Create a site-search landing page, separate your front page and search result pages in analytics, and make your search links explain themselves by adding a custom
/search path to your WordPress website.
This tutorial assumes your WordPress website is configured to use what is known as “pretty” permalinks (rewrites), and that you’ve got access to modify your server configuration, e.g.
Why you’d want a custom path for search results
You probably already have a good idea of why you’d want to add a custom path to your search result pages if you’re reading this article. Anyhow, here are some of the reasons that I’d for separating search result pages in WordPress out from the base path shared with the front page and over to their own URL path:

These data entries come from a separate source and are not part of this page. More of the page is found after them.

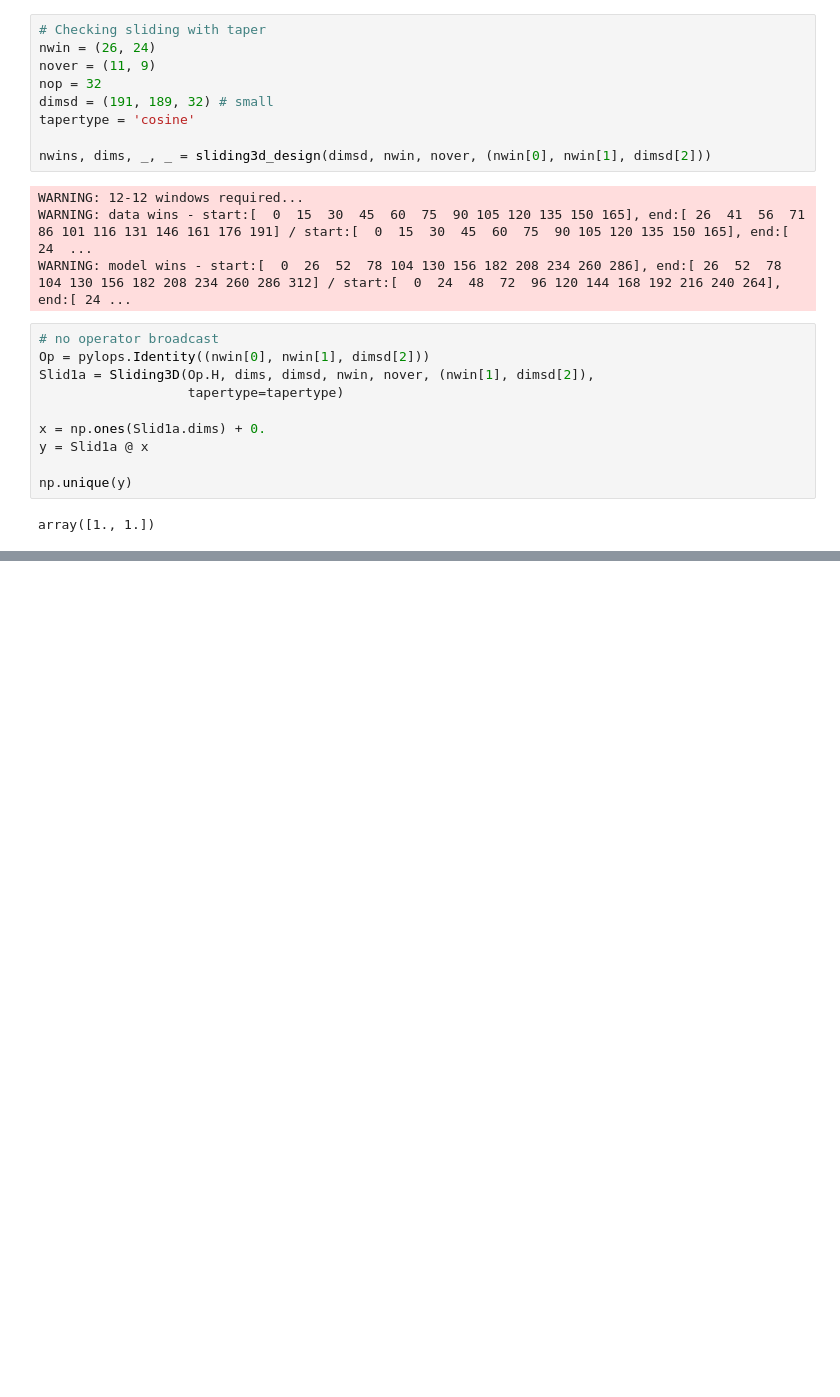
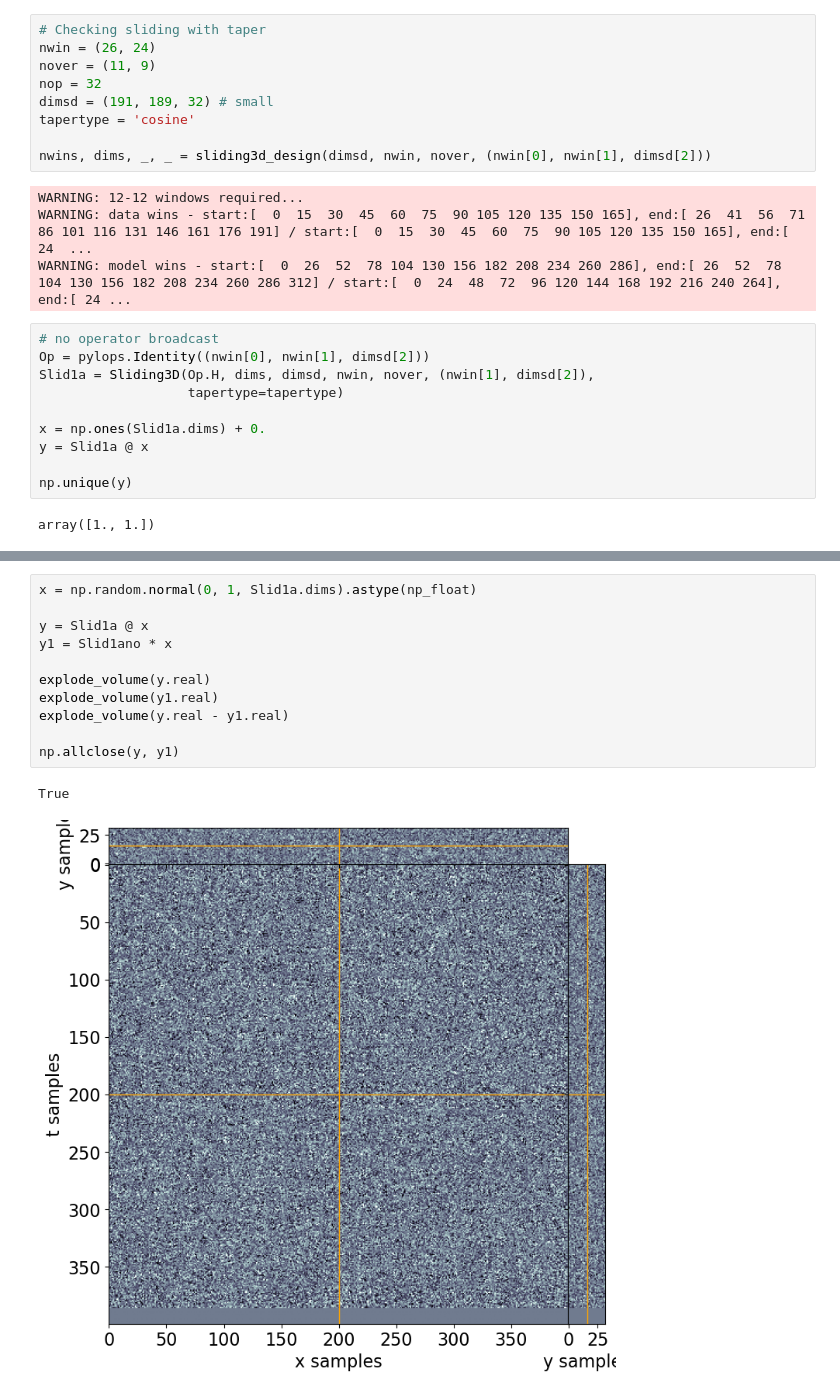
Before and after one commit to PyLops/pylops_slidingpatching, a Jupyter notebook: FastSliding3D.ipynb, the cells around one changed output, grey strips where cells are left out. Cells and saved outputs as stored; diff of their text form; blank space fills up the shorter version.

```diff
--- a/FastSliding3D.ipynb
+++ b/FastSliding3D.ipynb
@@ -154,0 +219,14 @@ array([1., 1.])
+# %%
+x = np.random.normal(0, 1, Slid1a.dims).astype(np_float)
+
+y = Slid1a @ x
+y1 = Slid1ano * x
+
+explode_volume(y.real)
+explode_volume(y1.real)
+explode_volume(y.real - y1.real)
+
+np.allclose(y, y1)
+# %% [output]
+True
+[figure, added]
```
Also changed, not shown: parts of 13 cells of this notebook, 3 other files.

- A linkable site-search landing page for my site navigation menu
- Make it easier to separate the front page and search result pages in my web analytics software
- Make it possible to ignore query parameters for every other path (for proxy caching purposes)
- Vanity URL – it looks better and the URL says clearly that it’s a search
Rewrite the path
WordPress will treat a request with the
s query parameter set as a search, so essentially all you’ve to do is to mask the custom path and rewrite the traffic so that WordPress’
index.php file will handle it.
There are a few different things going on in the above rewrite rule, and I’ll try to explain each of them in turn. Firstly, the rule is only triggered when the request URI is
/search. Note that the rewrite rule doesn’t trigger a redirect but only an internal remapping of the requested URL into WordPress core.
We then set the
paged query parameter from the request URI, or it will be set to an empty value when requesting the first page and thus ignored. Your theme should handle appending numbered page suffixes like
/page/2 to the end of your custom search path without any additional tweaking to your WordPress theme. You may have to undo some existing customization to your search result pagination links if this isn’t the case.
Lastly, we set an empty
s (search) query parameter. This empty parameter is ignored in favor of an existing/user-provided query if supplied. However, the empty search value will trigger an empty search and thus ensuring that WordPress will always treat the custom search path as a search page even when no keywords have been provided.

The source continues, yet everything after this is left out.